- there was no attempt to differentiate ABC from the other parties who were Emmerson’s other targets on that day. The facts relating to each of those targets were materially different yet no distinctions were made; and
- the form of injunction in the entered Order was not a Chabra Order. It covered all of ABC’s assets, including those beneficially owned by ABC and those beneficially owned by other clients of ABC.
The Judge stated that had these matters been drawn to the Judge’s attention during the New Year’s Eve Application, he would have refused to make the injunction in the form entered and he would have been careful to ensure that only Chabra relief was granted.
Submissions that the mistake had been “innocent” were rejected in their entirety by the Judge.
The Judge also noted with disapproval the complete lack of any expression of remorse by Emmerson. The Judge noted that:
When the matter was raised with [Emmerson] immediately after the injunction was served on Campbells, [Emmerson] replied in a letter of the 6th of January 2019; … they agreed there to vary the injunction as against ABC, but does not include even the most perfunctory apology for the terms in which the order was obtained in the first place. Where mistakes of this gravity are made, it would be normal to see some display of contrition. I regret that I do not see any in this case.
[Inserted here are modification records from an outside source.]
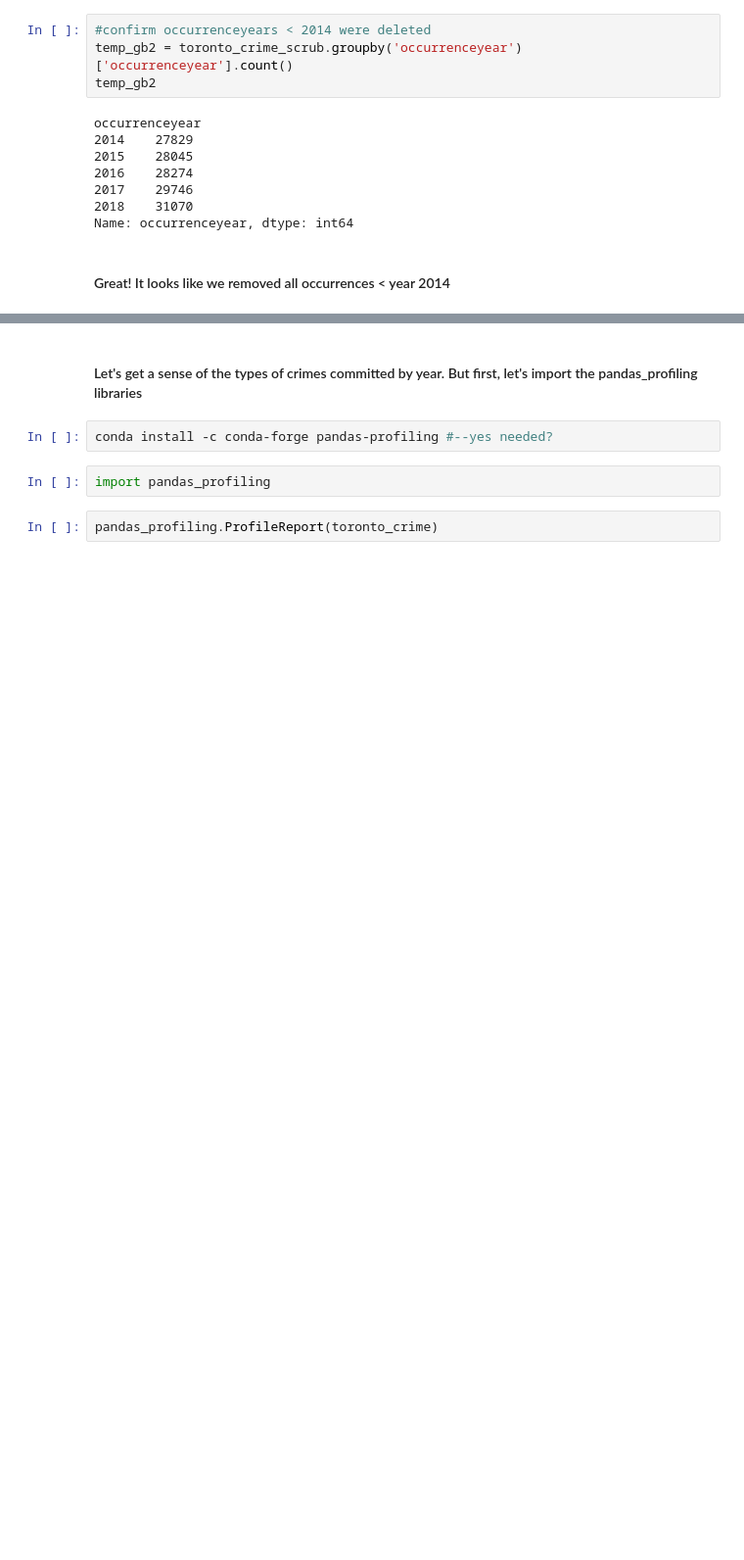
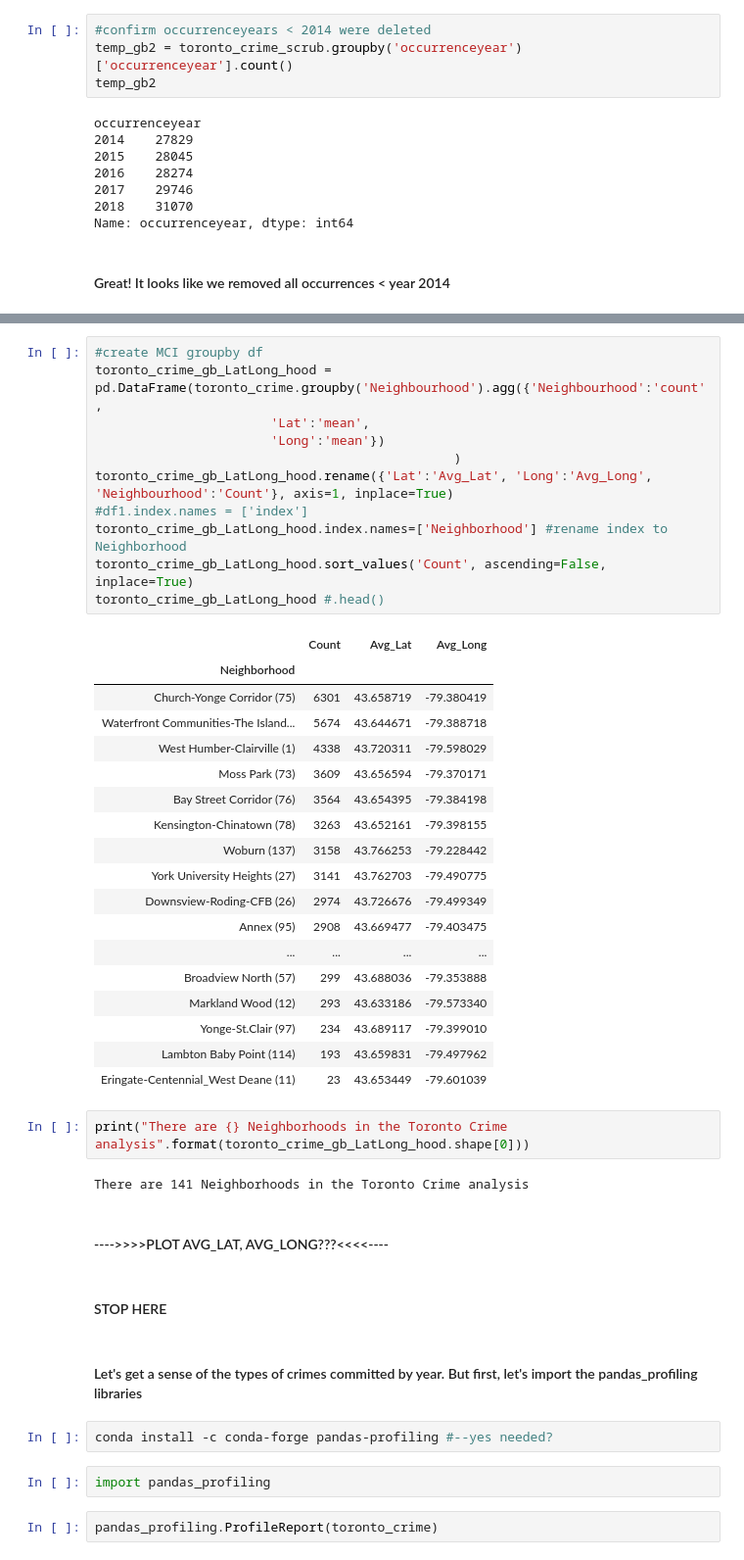
Before and after one commit to jboyce95/Coursera-IBM-DS-Capstone_Wk4-5, a Jupyter notebook: Coursera_Capstone_Toronto_Wk4-5.ipynb, the cells around one changed output, grey strips where cells are left out. Shown at 98% size. Saved outputs shown, nothing was run; the diff lists cells and outputs as text; blank space fills up the shorter version.

```diff
--- a/Coursera_Capstone_Toronto_Wk4-5.ipynb
+++ b/Coursera_Capstone_Toronto_Wk4-5.ipynb
@@ -1355,3 +1415,41 @@ toronto_crime_gb
+# %%
+#create MCI groupby df
+toronto_crime_gb_LatLong_hood = pd.DataFrame(toronto_crime.groupby('Neighbourhood').agg({'Neighbourhood':'count',
+                       'Lat':'mean',
+                       'Long':'mean'})
+                                               )
+toronto_crime_gb_LatLong_hood.rename({'Lat':'Avg_Lat', 'Long':'Avg_Long', 'Neighbourhood':'Count'}, axis=1, inplace=True)
+#df1.index.names = ['index']
+toronto_crime_gb_LatLong_hood.index.names=['Neighborhood'] #rename index to Neighborhood
+toronto_crime_gb_LatLong_hood.sort_values('Count', ascending=False, inplace=True)
+toronto_crime_gb_LatLong_hood #.head()
+# %% [output]
+|  | Count | Avg_Lat | Avg_Long |
+| Neighborhood |  |  |  |
+| Church-Yonge Corridor (75) | 6301 | 43.658719 | -79.380419 |
+| Waterfront Communities-The Island... | 5674 | 43.644671 | -79.388718 |
+| West Humber-Clairville (1) | 4338 | 43.720311 | -79.598029 |
+| Moss Park (73) | 3609 | 43.656594 | -79.370171 |
+| Bay Street Corridor (76) | 3564 | 43.654395 | -79.384198 |
+| Kensington-Chinatown (78) | 3263 | 43.652161 | -79.398155 |
+| Woburn (137) | 3158 | 43.766253 | -79.228442 |
+| York University Heights (27) | 3141 | 43.762703 | -79.490775 |
+| Downsview-Roding-CFB (26) | 2974 | 43.726676 | -79.499349 |
+| Annex (95) | 2908 | 43.669477 | -79.403475 |
+| ... | ... | ... | ... |
+| Broadview North (57) | 299 | 43.688036 | -79.353888 |
+| Markland Wood (12) | 293 | 43.633186 | -79.573340 |
+| Yonge-St.Clair (97) | 234 | 43.689117 | -79.399010 |
+| Lambton Baby Point (114) | 193 | 43.659831 | -79.497962 |
+| Eringate-Centennial_West Deane (11) | 23 | 43.653449 | -79.601039 |
+# %%
+print("There are {} Neighborhoods in the Toronto Crime analysis".format(toronto_crime_gb_LatLong_hood.shape[0]))
+# %% [output]
+There are 141 Neighborhoods in the Toronto Crime analysis
+# %% [markdown]
+#### ---->>>>PLOT AVG_LAT, AVG_LONG???<<<<----
+# %% [markdown]
+#### STOP HERE
 # %% [markdown]
 #### Let's get a sense of the types of crimes committed by year. But first, let's import the pandas_profiling libraries
 # %%
```
Also changed, not shown: parts of 14 cells of this notebook.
The Judge went on to find serious nondisclosure and indeed positive misrepresentations (rarely occurring in BVI or indeed in any other jurisdiction).
The Judge was similarly critical regarding the New Claims against ABC. He said:
In this case, the factual matrix is that Emmerson was seeking Chabra relief against ABC. That comes from the application at page 92 which I have already read and that is what the Amended Claim Form which was submitted to the Court sought.
Now I recall that the hearing on the 31st of December 2018 was ex parte and that the Emmerson team drew up the order which was then approved by the Court. I find it a spectacularly unattractive argument that Emmerson can take advantage of drafting facilities of their own team to bring a claim which was never in contemplation of the Court when the order was made.
Of importance in setting right the mischief caused and the “new claim” filed against ABC, Justice Jack said:
… you don’t have a billion dollar claim for conspiracy and fraud to a Chabra application made over a telephone afternoon call without giving any notice of it.
There was no evidence put before the Court by Emmerson to support a personal claim. On the contrary, the evidence was all directed at Chabra relief which is relief against a non cause of action defendant. I don’t accept that [the Judge who heard the 31 December application] was intending to allow a personal claim to be brought against ABC. Such an application was never before him, and he never applied his mind to it. If he had, he would no doubt have given a judgment explaining his reasoning.
The order I make, therefore, is that the purported amendments to the First Ancillary Claim and the Statement of Claim attaching to that are disallowed.
The Judge awarded ABC its full costs.
This decision serves as an excellent reminder for practitioners to be meticulous, careful and candid when seeking extraordinary relief at ex parte hearings.
Further, in the regrettable event that a mistake is made, acknowledge it immediately, take steps to fix it and, importantly, show remorse. It is not a sign a weakness to admit fault and apologise – in fact it is precisely the opposite. Failure to show remorse may be a factor to be taken into account when determining costs awards and such costs may increase against parties found to be in the wrong having taken the wrong approach and which failed to show remorse for their errors.
The decision remains subject to the Order being entered and Emmerson has applied for leave to appeal.
The successful applicant, ABC Grandeservus Limited, is represented in BVI by Campbells’ BVI team of Brian Child (Partner) and Charlotte Walker (Associate). Brian Doctor QC (Fountain Court Chambers) was leading silk for the hearing in BVI on 7 and 8 May 2019.